Lastly, I note that in you, we welcome a graduate of Tufts University's Fletcher School in Massachusetts, as well as a published academic in the field of electrical engineering.
Which, by the way, is one of my favorite fields of study --
-- but I find few people in the political world who can spell electrical engineering.
So in recognition of your accomplishments, from defense and diplomacy to advanced electrical engineering, we are honored to host you today, Madam Minister. Your insights are most welcome here, and thank you again for coming.
If you'd like to say a few words in front of the press, the floor is yours.
MINISTER OF DEFENSE RADMILA SHEKERINSKA: Well, thank you, Mr. Defense Secretary, General Mattis.

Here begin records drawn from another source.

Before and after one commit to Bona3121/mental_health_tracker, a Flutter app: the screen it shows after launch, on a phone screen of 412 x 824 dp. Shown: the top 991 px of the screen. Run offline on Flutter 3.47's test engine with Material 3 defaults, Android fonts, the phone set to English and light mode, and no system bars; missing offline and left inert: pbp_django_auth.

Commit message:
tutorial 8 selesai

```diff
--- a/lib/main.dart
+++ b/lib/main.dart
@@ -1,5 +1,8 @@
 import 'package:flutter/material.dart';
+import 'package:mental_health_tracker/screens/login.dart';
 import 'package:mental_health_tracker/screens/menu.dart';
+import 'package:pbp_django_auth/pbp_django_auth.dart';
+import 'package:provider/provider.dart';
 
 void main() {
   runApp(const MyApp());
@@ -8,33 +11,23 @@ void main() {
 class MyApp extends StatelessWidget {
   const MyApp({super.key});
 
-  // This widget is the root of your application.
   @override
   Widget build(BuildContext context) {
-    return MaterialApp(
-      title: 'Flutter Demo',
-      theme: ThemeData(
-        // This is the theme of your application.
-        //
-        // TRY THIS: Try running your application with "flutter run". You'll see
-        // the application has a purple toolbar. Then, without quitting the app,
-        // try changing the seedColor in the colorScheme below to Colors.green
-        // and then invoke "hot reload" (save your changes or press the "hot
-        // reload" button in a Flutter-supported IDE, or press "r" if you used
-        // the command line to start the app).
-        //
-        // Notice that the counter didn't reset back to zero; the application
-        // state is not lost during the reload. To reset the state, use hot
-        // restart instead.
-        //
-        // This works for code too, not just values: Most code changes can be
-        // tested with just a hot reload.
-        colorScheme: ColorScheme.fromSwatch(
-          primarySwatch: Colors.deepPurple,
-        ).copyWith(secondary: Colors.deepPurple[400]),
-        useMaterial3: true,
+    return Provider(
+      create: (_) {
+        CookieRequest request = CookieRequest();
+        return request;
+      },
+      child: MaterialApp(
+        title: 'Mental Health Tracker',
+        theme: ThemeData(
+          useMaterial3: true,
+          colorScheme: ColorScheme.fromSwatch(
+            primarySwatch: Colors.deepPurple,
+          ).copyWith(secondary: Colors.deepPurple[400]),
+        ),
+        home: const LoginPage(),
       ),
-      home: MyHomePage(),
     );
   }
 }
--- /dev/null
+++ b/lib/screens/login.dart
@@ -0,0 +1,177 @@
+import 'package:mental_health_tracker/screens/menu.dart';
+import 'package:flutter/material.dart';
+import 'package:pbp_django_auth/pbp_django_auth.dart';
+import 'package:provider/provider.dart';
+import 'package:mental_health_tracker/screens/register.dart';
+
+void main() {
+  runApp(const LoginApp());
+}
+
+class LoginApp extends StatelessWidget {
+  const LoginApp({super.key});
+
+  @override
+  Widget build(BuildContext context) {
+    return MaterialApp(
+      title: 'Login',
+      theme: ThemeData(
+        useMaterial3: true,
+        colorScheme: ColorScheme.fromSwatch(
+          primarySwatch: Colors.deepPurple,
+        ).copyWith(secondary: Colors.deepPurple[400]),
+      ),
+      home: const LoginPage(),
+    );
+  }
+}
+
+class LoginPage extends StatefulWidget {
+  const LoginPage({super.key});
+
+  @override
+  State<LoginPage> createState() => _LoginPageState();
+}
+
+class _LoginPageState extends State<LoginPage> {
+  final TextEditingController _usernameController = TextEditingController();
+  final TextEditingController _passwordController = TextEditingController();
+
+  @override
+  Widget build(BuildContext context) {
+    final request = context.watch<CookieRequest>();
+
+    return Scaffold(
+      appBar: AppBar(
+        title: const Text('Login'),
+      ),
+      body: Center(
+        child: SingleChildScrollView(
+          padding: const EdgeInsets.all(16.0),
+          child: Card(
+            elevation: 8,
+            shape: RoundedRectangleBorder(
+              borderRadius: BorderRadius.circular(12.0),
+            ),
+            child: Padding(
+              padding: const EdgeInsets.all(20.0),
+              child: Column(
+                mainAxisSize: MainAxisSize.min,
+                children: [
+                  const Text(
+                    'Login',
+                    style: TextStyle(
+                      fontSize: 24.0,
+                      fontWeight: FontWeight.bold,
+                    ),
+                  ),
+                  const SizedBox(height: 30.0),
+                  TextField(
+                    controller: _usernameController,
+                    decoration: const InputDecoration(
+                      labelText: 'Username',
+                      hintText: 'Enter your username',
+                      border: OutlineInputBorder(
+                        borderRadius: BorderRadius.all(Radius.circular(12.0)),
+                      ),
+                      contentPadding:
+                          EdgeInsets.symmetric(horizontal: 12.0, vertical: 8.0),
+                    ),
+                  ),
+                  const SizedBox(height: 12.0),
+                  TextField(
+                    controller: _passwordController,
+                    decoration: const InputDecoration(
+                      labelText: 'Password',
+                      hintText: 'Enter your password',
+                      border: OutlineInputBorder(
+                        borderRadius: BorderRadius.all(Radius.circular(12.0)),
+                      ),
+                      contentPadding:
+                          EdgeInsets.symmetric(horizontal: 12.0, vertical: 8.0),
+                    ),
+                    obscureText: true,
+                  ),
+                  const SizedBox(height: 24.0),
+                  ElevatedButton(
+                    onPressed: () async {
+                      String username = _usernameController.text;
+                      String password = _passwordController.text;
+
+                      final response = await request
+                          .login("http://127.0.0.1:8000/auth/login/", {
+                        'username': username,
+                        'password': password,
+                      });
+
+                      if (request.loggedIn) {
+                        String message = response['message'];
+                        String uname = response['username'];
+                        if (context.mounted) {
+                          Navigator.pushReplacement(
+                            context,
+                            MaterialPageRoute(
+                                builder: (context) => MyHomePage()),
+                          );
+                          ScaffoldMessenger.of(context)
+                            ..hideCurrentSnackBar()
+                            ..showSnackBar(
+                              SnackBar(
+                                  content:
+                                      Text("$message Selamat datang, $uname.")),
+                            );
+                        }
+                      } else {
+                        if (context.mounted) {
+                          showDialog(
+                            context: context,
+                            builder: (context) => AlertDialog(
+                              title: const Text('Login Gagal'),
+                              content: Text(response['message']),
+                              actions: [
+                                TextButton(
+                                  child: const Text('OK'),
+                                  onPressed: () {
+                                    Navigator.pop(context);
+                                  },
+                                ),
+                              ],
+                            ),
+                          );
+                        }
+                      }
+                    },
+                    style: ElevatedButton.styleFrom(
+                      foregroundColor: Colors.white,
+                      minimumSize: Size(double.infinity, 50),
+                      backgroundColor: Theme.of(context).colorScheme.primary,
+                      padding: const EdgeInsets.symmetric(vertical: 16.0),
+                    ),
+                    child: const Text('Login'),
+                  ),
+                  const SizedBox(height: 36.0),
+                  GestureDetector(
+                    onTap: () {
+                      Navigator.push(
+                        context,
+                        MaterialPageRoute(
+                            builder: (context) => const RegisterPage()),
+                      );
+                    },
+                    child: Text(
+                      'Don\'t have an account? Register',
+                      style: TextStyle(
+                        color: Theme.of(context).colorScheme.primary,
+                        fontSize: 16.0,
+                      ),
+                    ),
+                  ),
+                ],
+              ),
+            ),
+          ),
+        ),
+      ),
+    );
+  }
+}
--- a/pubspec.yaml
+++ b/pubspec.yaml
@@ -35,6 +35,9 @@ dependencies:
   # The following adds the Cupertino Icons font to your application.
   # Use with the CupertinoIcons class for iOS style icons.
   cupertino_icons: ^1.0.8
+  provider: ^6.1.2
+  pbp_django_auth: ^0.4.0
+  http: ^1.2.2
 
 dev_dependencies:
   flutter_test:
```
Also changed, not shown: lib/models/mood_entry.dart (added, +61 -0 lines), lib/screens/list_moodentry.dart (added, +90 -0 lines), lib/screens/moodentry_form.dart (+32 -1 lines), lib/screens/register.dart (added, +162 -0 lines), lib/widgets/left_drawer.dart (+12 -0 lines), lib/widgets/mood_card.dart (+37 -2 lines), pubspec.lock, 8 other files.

Let me thank you for this opportunity, and for the steadfast support that the Republic of Macedonia has been receiving from the United States of America.
Since our independence, we have placed NATO membership as our key strategic priority, and we have secured and maintained a very strong consensus within our society for this.
Let me assure you that Macedonia is ready to become a NATO member. We have recovered very quickly from our protracted political crisis, and after a strong reformist push, we are seen now as the source of hope in the Balkans.
We have engaged in defense -- important defense reforms, supported strongly by the U.S., and we have increased our contributions to the NATO-led mission in Afghanistan. We have proven to be a dedicated and reliable partner, and we aim to be also such an ally, as member of the alliance.
Therefore, allow me to ask for your support -- for the U.S. strong support as Macedonia's strategic partner for our NATO membership in a strategic goal that has united all the previous and the present government, and most of the citizens of the country. An invitation for Macedonia this July will support us in our strategic goal, will help the region in building long-lasting stability, and will also increase the U.S. and NATO leverage and readiness.
So thank you very much again for this opportunity.
SEC. MATTIS: You're most welcome, Madam Minister.
And if the press will excuse us, we will now get down to work. Thank you very much for coming out today.
Q: Mr. Secretary, 10 of our colleagues were killed in Afghanistan yesterday. And today a new report says that Afghan security forces have shrunk by 10 percent. The message from this building has consistently been that things -- the situation is turning around; that things are improving there.
How do you reconcile this difference?
SEC. MATTIS: First, I don't know that that's been the message from this building. I would not subscribe to that.
We said last August NATO is going to hold the line. We knew there would be tough fighting going forward.
The murder of journalists and other innocent people is a great testimony to what it is we stand for; more importantly, what we stand against.
The Afghan military is being made more capable. You'll notice that more of the forces are special forces, advised and assisted, accompanied by NATO mentors, and these are the most effective forces. So the expansion there is why the enemy has been unable to take any district centers, provincial centers, or make any advances there.
We anticipated, and are doing our best, and have been successful at blocking many of these attacks on innocent people. But unfortunately, once in a while, they get through, because any terrorist organization that realizes it can't win by ballots and turns to bombs -- this is simply what they do: They murder innocent people.
We'll stand by the Afghan people. We'll stand by the Afghan government. And the NATO mission will continue, as we drive them to a political settlement.
But thanks very much, everybody.
Q: Mr. Secretary, the U.K. and France say that the documents presented yesterday by Prime Minister Netanyahu show why the Iran deal should be in place. The IAEA (International Atomic Energy Agency) says there's been no credible evidence of any activity by Iran since 2009.
Are you taking this into account as you advise the president?
SEC. MATTIS: I advise the president, and I owe him a certain amount of confidentiality as I do that.
But thanks very much, ladies and gentlemen. We need to get to work.